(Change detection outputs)
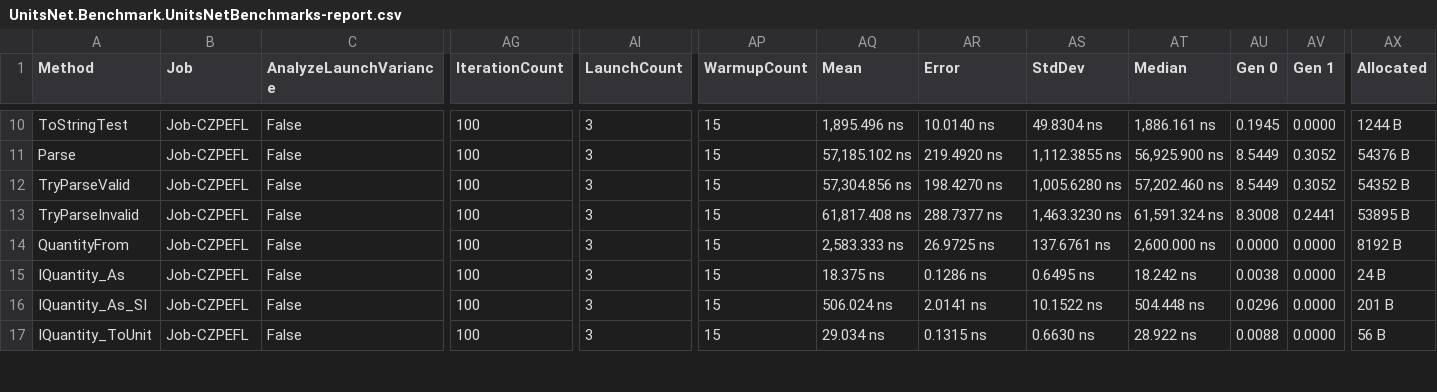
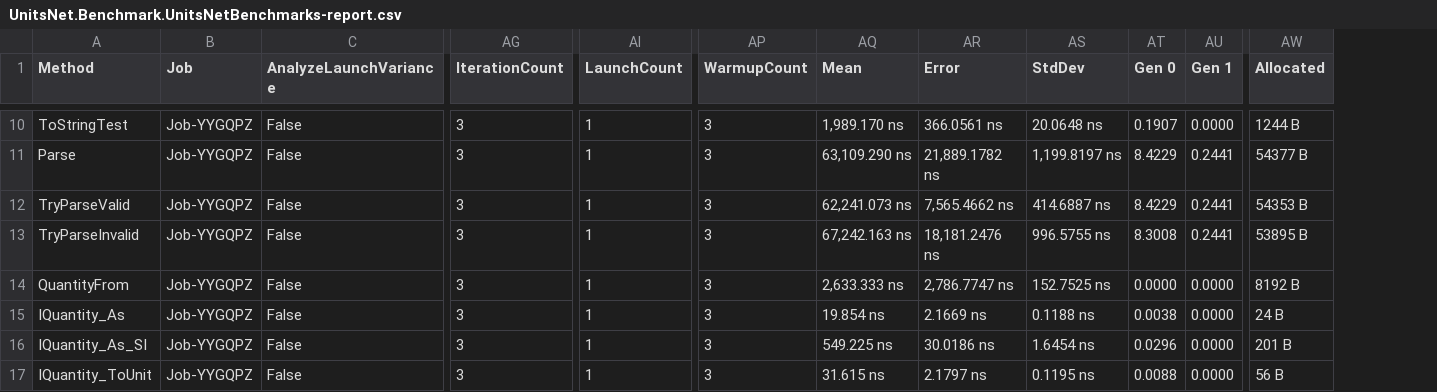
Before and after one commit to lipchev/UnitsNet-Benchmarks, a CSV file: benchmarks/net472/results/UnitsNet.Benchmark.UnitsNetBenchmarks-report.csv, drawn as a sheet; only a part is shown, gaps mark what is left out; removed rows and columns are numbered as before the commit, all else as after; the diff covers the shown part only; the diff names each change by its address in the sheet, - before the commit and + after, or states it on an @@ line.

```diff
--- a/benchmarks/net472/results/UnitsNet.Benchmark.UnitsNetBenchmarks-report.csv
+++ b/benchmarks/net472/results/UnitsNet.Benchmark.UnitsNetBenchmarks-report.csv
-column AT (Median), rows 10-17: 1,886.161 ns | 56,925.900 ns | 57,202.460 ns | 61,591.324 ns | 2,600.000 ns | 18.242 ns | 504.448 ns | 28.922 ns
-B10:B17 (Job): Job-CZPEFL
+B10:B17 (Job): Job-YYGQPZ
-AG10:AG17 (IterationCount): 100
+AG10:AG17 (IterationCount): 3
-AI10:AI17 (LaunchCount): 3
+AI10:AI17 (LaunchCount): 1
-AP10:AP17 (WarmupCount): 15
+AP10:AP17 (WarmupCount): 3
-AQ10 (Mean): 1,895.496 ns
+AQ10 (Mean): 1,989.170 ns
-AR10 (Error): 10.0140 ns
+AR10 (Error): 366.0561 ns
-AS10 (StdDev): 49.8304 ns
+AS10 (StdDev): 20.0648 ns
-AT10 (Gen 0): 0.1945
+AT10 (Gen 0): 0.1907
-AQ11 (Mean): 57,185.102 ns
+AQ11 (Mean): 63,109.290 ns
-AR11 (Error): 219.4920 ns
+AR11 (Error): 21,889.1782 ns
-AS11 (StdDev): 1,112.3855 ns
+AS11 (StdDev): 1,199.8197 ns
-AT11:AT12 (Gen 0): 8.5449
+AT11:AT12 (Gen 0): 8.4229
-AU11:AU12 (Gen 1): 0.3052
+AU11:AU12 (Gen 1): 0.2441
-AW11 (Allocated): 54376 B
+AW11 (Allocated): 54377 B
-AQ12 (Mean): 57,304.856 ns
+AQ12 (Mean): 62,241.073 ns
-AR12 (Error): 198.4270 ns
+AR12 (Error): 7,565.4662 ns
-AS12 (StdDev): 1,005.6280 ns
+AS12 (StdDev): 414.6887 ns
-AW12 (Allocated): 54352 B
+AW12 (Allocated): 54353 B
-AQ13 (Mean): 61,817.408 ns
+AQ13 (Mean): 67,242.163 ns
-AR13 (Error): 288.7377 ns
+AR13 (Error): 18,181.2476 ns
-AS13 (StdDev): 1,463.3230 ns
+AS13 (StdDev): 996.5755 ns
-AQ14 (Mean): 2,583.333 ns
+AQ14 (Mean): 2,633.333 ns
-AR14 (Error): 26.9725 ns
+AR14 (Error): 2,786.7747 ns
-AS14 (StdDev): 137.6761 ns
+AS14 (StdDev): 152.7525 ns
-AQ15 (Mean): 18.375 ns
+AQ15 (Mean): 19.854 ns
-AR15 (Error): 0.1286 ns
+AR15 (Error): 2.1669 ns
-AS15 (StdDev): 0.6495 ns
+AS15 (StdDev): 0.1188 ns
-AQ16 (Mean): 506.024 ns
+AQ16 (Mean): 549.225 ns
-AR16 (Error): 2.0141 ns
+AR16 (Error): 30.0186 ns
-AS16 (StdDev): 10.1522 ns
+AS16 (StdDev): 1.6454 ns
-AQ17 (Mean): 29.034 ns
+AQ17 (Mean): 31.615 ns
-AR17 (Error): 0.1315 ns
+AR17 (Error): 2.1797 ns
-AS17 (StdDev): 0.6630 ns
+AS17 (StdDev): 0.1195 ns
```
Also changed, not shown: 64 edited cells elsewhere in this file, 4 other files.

--

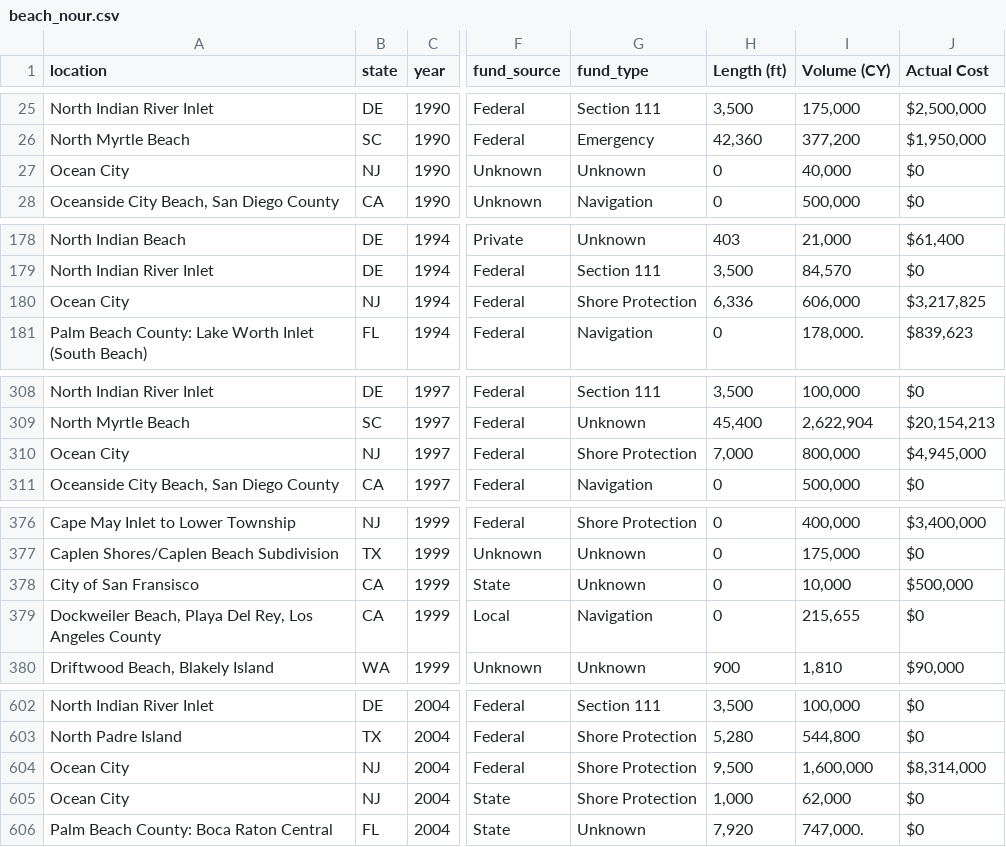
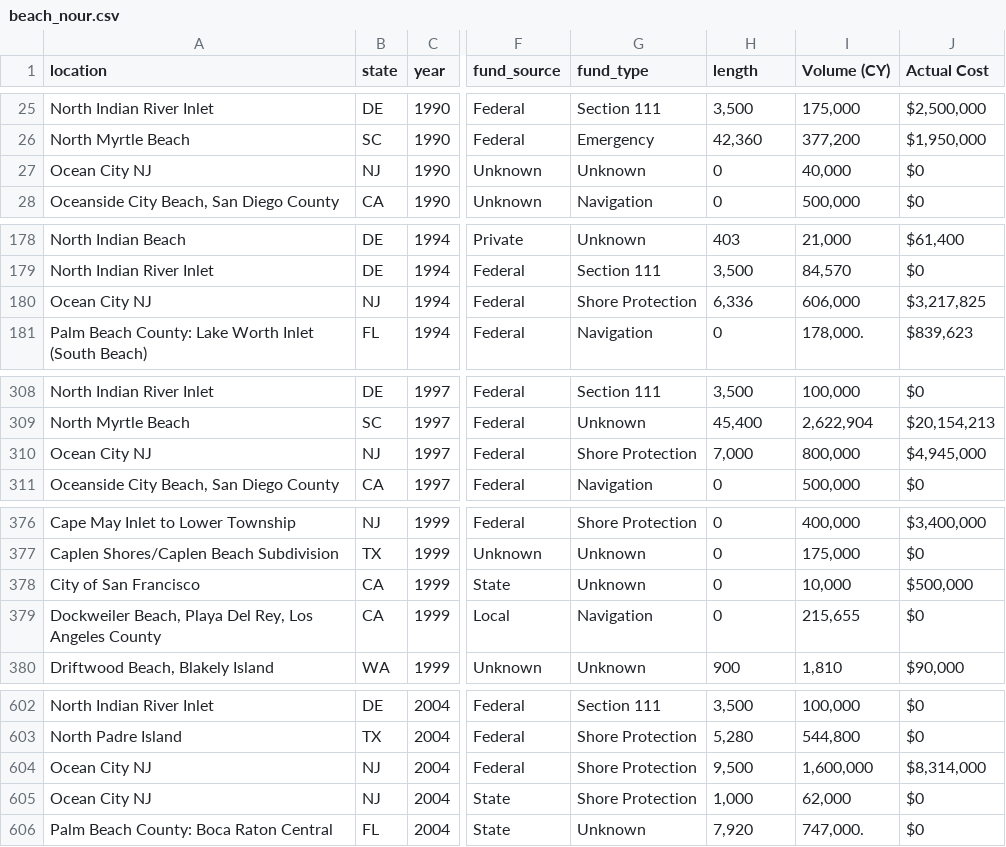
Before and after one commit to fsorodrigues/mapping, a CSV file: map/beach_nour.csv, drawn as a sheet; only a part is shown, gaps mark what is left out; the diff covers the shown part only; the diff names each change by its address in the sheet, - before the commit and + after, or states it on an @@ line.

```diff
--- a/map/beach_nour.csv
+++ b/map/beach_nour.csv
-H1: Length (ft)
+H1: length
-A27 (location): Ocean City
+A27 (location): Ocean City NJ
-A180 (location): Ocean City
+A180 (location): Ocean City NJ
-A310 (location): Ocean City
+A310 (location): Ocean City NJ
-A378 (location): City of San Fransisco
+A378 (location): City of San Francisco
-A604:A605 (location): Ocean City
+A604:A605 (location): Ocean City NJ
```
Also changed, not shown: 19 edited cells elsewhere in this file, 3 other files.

BRIEF: Among the lines above, return those that hold the word "Allocated".

ANSWER FOR THE TASK:
-AW11 (Allocated): 54376 B
+AW11 (Allocated): 54377 B
-AW12 (Allocated): 54352 B
+AW12 (Allocated): 54353 B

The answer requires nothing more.